When the NAACP called for a moratorium on charter schools last fall, the group’s president and CEO Cornell Brooks said the group wanted a “reasoned pause,” not a “doomsday destruction” of charters.
Still, it ignited a firestorm among charter school supporters and sparked a series of hearings nationwide, the last of which was held Thursday in New York City. But rather than a heated debate, the panelists and public speakers took pains to find common ground.
“We cannot have a situation where schools are pitted against each other,” Randi Weingarten, president of the American Federation of Teachers, told the packed auditorium at Harlem Hospital Center.
Many panelists said the problem wasn’t school choice, but the fact that too many parents felt compelled to seek alternatives to struggling district schools.
“If you go into communities where education is working, you don’t see people scrambling around, trying to figure out what school to put their child in,” said Lester Young, a member of the state Board of Regents. “We have communities in New York City right now where parents say there is not one middle school I can place my child in. Now, that’s the issue.”
Still, many of the speakers also acknowledged problems with charter schools, particularly in states where the laws governing them are more lax than they are in New York.
“We want to make sure that those schools are going to accept students that have special needs,” said Rebecca Pringle, vice president of the National Education Association. “We want to make sure that we do not create separate systems that are unequal.”
The charter school advocates on the panel seemed to agree that some charters weren’t working. They were quick to denounce for-profit charters, for instance. “For-profit operators have no business in education,” said Katie Duffy, CEO of Democracy Prep Charter School. Our children “are not assets and liabilities and they shouldn’t be treated as such.”
Rafiq Kalam id-Din II, who founded a charter school in Bedford-Stuyvesant, spoke about the need for more schools like his, founded and staffed by black and Hispanic community members. Without naming names, he called out charter schools that believe “if you don’t sit a certain way, you can’t learn” or are using suspension as a “first response” rather than a last resort.
“Criminalizing the behavior of our children — there should be a moratorium on that,” he said.
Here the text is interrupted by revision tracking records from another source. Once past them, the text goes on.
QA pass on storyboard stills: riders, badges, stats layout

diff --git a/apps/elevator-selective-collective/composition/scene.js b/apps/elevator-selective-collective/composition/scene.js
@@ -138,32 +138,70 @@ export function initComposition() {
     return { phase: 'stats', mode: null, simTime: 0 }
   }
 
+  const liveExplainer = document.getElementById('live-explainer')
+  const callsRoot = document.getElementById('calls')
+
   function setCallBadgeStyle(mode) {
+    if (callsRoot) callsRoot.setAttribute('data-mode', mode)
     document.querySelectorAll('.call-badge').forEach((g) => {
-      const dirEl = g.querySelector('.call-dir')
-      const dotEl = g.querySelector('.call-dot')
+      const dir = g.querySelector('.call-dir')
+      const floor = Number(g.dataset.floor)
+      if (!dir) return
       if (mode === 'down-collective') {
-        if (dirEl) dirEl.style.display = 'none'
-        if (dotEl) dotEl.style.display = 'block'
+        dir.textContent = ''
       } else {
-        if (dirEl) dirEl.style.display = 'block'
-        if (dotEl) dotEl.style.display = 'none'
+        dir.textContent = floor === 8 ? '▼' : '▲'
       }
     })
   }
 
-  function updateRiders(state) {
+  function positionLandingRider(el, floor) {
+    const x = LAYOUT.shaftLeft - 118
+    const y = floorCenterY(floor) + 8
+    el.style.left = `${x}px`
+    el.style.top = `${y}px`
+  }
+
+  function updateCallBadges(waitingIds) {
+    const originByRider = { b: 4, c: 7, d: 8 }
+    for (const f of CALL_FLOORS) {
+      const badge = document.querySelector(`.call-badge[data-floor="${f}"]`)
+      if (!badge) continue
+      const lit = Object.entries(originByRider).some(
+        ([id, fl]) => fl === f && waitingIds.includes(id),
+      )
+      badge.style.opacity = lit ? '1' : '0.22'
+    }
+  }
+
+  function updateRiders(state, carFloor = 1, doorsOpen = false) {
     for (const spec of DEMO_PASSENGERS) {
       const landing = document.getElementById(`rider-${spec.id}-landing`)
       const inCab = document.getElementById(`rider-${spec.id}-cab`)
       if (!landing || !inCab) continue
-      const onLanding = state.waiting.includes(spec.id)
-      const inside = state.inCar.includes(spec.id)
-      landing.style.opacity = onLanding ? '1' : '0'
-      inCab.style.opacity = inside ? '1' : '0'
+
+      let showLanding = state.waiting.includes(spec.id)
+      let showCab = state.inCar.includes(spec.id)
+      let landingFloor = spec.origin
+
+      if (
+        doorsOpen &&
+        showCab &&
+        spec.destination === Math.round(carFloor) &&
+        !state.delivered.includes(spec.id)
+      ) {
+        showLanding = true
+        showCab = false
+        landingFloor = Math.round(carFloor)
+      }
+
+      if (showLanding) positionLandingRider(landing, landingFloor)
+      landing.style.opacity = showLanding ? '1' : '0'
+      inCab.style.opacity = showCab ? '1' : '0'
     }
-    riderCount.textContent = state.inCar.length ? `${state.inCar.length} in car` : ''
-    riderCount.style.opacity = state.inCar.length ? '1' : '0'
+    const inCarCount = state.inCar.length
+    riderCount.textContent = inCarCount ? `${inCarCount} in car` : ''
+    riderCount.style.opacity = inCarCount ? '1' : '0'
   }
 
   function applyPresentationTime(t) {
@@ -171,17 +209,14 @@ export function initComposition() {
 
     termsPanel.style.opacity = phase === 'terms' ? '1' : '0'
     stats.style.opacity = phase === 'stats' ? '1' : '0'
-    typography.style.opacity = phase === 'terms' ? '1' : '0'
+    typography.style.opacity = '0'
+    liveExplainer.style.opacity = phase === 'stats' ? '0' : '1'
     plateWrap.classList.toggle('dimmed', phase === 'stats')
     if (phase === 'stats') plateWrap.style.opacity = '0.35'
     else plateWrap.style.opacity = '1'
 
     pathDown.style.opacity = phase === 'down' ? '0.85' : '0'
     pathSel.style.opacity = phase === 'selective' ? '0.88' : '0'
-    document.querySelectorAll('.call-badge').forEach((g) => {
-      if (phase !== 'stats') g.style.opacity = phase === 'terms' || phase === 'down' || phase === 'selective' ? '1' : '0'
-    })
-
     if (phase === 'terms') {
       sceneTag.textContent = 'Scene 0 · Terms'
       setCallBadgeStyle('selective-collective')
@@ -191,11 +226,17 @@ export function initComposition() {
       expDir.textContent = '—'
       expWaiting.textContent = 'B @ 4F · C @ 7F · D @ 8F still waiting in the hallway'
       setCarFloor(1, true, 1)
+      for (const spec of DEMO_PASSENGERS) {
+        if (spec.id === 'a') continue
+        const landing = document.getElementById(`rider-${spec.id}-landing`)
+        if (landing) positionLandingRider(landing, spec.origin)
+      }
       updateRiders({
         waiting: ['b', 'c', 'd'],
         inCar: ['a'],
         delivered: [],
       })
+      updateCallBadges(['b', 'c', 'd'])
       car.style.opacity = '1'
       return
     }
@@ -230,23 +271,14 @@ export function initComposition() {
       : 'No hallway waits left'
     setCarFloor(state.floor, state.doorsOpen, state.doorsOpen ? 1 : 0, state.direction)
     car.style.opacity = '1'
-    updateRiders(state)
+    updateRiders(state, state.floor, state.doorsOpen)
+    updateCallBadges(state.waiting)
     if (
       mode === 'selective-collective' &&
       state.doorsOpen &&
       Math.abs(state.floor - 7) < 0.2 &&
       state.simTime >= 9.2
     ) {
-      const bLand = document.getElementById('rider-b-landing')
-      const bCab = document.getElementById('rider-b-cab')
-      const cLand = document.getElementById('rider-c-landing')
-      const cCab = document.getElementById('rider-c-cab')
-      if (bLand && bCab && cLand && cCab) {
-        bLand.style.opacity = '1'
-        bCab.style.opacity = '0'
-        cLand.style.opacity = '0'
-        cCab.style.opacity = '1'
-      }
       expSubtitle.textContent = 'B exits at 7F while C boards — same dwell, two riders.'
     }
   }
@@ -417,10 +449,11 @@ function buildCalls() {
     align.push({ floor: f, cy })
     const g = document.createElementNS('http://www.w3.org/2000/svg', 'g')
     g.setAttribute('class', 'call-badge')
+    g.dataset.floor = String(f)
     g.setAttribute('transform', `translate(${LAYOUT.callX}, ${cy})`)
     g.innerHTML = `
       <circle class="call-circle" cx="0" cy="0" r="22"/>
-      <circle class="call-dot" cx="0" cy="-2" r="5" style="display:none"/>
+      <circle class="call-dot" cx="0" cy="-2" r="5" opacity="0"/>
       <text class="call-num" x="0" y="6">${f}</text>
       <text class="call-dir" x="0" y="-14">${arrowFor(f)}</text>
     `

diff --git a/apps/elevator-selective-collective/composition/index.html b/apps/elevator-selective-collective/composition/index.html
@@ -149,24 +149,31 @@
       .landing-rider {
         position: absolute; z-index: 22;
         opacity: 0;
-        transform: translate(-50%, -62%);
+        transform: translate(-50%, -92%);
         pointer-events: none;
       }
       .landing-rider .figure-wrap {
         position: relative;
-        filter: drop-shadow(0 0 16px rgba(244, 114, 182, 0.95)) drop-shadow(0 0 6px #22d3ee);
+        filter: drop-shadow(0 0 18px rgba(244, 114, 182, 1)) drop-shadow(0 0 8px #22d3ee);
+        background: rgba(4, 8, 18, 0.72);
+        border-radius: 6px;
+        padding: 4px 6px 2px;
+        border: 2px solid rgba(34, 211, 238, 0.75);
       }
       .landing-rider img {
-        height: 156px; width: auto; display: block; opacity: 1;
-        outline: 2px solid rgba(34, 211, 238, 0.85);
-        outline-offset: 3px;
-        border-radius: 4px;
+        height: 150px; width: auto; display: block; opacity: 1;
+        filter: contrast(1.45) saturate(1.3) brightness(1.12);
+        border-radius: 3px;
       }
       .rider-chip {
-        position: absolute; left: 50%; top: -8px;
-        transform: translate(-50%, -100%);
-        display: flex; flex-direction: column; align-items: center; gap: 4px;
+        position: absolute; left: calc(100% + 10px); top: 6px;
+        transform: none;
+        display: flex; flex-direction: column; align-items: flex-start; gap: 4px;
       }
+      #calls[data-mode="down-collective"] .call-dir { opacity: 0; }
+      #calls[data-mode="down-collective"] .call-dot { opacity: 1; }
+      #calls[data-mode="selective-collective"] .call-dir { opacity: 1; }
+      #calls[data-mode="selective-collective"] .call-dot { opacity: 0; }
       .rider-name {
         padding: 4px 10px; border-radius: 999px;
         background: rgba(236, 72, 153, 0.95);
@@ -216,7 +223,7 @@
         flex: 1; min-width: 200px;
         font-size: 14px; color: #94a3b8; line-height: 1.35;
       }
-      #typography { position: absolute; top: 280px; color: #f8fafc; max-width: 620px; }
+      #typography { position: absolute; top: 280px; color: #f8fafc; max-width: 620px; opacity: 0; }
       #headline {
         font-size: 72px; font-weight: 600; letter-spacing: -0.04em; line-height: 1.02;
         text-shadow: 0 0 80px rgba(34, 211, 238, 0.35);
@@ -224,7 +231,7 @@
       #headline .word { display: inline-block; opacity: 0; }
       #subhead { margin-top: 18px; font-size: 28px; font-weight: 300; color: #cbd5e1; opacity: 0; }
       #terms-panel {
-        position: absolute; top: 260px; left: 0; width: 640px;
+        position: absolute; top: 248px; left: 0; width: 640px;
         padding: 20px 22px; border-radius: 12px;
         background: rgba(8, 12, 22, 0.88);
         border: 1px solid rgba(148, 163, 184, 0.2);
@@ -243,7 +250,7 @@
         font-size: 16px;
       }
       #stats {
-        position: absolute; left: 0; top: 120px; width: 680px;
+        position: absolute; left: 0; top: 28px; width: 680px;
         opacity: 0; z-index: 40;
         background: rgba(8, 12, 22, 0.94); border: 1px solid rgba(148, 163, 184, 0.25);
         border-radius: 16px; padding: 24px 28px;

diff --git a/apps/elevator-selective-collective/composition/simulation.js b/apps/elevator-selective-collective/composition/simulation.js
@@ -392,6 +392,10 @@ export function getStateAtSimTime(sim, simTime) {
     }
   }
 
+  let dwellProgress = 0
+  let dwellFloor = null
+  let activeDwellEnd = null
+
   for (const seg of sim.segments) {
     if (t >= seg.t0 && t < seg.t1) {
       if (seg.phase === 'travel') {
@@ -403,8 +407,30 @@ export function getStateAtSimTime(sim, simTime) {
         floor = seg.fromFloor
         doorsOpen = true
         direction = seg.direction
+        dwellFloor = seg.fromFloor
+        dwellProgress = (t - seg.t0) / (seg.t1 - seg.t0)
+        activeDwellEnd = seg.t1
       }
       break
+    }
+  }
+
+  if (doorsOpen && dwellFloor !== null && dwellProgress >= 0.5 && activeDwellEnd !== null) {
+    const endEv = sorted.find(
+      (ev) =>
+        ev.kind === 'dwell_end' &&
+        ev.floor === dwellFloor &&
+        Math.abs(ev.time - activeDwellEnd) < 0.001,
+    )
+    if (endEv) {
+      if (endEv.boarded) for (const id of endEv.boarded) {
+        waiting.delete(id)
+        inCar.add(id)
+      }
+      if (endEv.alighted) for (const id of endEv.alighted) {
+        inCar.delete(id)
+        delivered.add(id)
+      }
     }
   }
But it was Nyla Jenkins, 7, a first-grader at KIPP STAR Harlem College Prep Charter School, who drew the most applause of the night when she took the microphone and declared herself a junior lifetime member of the NAACP. “Let’s find a solution for all of us,” she said.